Everyone has imagination! Take a moment now to get a sense of a place you are fond of, or a person you love. The power that enables you to know what that feels like is the imagination. And the following exercise can help you to use that same power in prayer.
This prayer works well with any gospel or Old Testament scene where there is action taking place (so don't choose passages that are simply teaching or poetry). One or two examples of suitable passages are given below.
Take a few moments to become still and quiet, and invite God to work through your imagination as you pray with the passage. Ask God for what you want, perhaps 'To know you more clearly, love you more dearly, follow you more nearly'.
Read through the text two or three times until you are thoroughly familiar with the story. Then let the scene gradually build up in your mind's eye. Take your time, see everything that is around, hear, feel, taste, and smell.
Where are you? Take your own place in the unfolding scene. You may start as a bystander, or one of the central characters, or simply enter into the action as yourself.
Let yourself be drawn naturally into conversation with Jesus or another participant. Stay in the scene for as long as you have chosen to, and then draw the prayer to a close.
Some passages suitable for imaginative prayer:
Matthew 14:22-33 - Peter walks on the water
Mark 10:46-52 - The cure of Bartimaeus
Luke 5:1-11 - Call of four disciples

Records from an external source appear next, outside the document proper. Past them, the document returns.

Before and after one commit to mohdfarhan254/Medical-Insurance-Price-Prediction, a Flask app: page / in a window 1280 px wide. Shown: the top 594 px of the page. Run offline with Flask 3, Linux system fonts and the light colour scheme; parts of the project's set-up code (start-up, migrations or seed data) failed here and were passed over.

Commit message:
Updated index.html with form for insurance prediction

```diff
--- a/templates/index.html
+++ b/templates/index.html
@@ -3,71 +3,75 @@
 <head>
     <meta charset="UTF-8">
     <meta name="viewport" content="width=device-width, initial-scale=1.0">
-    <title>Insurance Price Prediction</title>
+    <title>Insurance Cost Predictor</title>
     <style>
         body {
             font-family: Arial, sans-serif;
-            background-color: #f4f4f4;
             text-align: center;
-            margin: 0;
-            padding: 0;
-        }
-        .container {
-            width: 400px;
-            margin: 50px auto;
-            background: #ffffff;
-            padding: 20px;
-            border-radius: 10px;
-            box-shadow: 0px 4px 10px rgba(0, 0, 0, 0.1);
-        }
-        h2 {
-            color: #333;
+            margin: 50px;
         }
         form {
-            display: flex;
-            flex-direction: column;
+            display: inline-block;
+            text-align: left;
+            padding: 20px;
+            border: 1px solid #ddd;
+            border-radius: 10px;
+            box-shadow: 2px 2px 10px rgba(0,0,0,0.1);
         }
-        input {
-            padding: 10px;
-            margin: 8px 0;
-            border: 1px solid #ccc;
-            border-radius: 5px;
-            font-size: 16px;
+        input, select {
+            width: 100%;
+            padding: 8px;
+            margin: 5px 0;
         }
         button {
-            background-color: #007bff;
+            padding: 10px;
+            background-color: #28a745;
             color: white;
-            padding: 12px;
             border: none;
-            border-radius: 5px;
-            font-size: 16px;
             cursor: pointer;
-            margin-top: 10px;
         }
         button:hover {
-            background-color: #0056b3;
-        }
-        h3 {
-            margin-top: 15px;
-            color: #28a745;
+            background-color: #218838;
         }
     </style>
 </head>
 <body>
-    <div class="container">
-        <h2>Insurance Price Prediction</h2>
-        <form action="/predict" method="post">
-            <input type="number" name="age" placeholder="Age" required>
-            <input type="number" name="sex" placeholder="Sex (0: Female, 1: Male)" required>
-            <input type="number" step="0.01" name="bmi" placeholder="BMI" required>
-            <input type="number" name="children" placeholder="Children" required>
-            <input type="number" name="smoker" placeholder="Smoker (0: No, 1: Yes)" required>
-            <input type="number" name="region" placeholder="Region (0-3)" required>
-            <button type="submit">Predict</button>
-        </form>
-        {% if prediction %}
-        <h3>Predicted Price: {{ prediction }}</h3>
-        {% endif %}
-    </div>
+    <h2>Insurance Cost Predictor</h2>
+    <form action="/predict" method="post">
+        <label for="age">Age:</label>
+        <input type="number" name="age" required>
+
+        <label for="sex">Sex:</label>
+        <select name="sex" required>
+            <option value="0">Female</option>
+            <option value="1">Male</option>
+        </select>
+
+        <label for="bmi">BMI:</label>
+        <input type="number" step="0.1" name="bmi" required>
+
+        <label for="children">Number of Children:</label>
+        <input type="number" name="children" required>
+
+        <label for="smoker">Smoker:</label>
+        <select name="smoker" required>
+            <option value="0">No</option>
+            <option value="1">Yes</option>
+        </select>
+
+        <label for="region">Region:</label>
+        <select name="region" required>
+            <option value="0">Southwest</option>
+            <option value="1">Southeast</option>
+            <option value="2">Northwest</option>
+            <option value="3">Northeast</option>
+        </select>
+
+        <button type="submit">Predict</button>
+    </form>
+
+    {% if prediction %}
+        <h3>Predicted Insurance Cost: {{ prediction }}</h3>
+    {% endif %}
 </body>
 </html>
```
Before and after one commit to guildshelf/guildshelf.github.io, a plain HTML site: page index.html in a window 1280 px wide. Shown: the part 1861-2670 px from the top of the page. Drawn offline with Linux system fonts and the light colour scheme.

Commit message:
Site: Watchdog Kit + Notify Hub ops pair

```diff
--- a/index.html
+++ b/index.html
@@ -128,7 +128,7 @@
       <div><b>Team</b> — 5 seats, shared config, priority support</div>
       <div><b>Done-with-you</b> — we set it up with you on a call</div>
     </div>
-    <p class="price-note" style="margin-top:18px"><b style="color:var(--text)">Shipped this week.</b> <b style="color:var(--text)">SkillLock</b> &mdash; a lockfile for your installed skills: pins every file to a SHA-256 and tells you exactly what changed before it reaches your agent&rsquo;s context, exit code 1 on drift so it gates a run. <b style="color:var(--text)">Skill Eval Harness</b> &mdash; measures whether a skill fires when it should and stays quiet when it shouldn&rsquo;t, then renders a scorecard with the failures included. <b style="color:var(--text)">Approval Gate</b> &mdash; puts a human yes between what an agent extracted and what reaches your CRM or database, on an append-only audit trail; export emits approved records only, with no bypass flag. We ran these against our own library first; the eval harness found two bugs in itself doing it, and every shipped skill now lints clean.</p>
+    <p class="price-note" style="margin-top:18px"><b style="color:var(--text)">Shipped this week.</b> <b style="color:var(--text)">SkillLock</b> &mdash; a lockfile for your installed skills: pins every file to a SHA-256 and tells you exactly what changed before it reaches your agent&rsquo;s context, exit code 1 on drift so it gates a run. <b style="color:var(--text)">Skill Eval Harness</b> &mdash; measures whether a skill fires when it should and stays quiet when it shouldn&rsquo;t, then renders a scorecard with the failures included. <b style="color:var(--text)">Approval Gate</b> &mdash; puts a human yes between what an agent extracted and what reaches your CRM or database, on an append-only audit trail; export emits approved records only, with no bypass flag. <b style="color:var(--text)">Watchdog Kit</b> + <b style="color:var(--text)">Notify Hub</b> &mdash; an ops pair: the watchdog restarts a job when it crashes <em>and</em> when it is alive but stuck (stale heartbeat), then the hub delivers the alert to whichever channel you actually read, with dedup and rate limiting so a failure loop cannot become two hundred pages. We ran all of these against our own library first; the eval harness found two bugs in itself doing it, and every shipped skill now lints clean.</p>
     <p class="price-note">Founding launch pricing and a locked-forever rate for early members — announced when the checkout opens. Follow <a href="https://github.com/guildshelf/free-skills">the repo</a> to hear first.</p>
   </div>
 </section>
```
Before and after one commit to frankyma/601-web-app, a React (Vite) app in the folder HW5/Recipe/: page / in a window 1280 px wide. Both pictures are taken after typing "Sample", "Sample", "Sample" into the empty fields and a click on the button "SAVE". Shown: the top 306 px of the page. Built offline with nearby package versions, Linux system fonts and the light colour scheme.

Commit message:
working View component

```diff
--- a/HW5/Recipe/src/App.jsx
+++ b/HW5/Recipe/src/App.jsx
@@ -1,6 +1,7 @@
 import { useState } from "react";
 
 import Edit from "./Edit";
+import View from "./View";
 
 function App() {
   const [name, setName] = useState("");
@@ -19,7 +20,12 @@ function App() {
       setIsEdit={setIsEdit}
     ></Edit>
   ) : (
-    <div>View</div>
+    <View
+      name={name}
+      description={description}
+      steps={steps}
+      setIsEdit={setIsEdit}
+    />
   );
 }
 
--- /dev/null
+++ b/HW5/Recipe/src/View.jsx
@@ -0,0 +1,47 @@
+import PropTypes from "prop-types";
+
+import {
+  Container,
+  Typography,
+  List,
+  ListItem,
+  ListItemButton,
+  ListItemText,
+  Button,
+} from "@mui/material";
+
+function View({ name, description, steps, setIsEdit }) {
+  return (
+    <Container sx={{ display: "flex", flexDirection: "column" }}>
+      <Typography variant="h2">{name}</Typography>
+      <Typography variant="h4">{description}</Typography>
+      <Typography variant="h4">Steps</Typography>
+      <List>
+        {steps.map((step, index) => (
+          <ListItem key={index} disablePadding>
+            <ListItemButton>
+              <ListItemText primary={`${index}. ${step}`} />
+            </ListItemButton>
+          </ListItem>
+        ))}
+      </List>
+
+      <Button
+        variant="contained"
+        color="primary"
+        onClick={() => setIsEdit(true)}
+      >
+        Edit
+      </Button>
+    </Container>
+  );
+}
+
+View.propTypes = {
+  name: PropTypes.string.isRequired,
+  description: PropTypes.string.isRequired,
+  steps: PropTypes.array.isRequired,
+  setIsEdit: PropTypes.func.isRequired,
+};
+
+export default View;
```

John 13:1-17 - Jesus washes the disciples' feet
Exodus 3:1-6 - Moses and the burning bush
1 Samuel 3:1-10 - The call of Samuel